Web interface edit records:

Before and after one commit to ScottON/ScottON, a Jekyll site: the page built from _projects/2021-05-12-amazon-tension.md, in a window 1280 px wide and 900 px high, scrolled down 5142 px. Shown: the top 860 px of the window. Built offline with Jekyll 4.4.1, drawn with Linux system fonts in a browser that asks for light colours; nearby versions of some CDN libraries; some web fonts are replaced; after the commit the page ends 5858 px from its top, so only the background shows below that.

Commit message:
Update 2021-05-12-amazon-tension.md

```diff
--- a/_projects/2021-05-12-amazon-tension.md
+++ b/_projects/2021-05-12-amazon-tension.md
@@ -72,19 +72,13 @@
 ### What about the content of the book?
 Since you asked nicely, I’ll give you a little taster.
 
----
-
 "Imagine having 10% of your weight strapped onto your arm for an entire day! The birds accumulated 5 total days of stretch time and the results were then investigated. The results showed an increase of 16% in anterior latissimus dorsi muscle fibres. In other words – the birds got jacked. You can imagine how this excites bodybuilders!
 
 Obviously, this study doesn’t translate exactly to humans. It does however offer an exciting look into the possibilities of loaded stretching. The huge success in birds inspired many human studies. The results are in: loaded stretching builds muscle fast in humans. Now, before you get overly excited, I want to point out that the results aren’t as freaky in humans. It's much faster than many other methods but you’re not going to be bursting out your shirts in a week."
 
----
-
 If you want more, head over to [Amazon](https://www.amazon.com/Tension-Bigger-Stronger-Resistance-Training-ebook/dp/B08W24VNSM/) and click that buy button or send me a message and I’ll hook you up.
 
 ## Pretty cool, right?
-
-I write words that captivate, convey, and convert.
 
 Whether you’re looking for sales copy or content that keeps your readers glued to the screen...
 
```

PROBLEM TO SOLVE »
Please return the data above exactly as given.

FINISHED TASK »
Before and after one commit to ScottON/ScottON, a Jekyll site: the page built from _projects/2021-05-12-amazon-tension.md, in a window 1280 px wide and 900 px high, scrolled down 5142 px. Shown: the top 860 px of the window. Built offline with Jekyll 4.4.1, drawn with Linux system fonts in a browser that asks for light colours; nearby versions of some CDN libraries; some web fonts are replaced; after the commit the page ends 5858 px from its top, so only the background shows below that.

Commit message:
Update 2021-05-12-amazon-tension.md

```diff
--- a/_projects/2021-05-12-amazon-tension.md
+++ b/_projects/2021-05-12-amazon-tension.md
@@ -72,19 +72,13 @@
 ### What about the content of the book?
 Since you asked nicely, I’ll give you a little taster.
 
----
-
 "Imagine having 10% of your weight strapped onto your arm for an entire day! The birds accumulated 5 total days of stretch time and the results were then investigated. The results showed an increase of 16% in anterior latissimus dorsi muscle fibres. In other words – the birds got jacked. You can imagine how this excites bodybuilders!
 
 Obviously, this study doesn’t translate exactly to humans. It does however offer an exciting look into the possibilities of loaded stretching. The huge success in birds inspired many human studies. The results are in: loaded stretching builds muscle fast in humans. Now, before you get overly excited, I want to point out that the results aren’t as freaky in humans. It's much faster than many other methods but you’re not going to be bursting out your shirts in a week."
 
----
-
 If you want more, head over to [Amazon](https://www.amazon.com/Tension-Bigger-Stronger-Resistance-Training-ebook/dp/B08W24VNSM/) and click that buy button or send me a message and I’ll hook you up.
 
 ## Pretty cool, right?
-
-I write words that captivate, convey, and convert.
 
 Whether you’re looking for sales copy or content that keeps your readers glued to the screen...
 
```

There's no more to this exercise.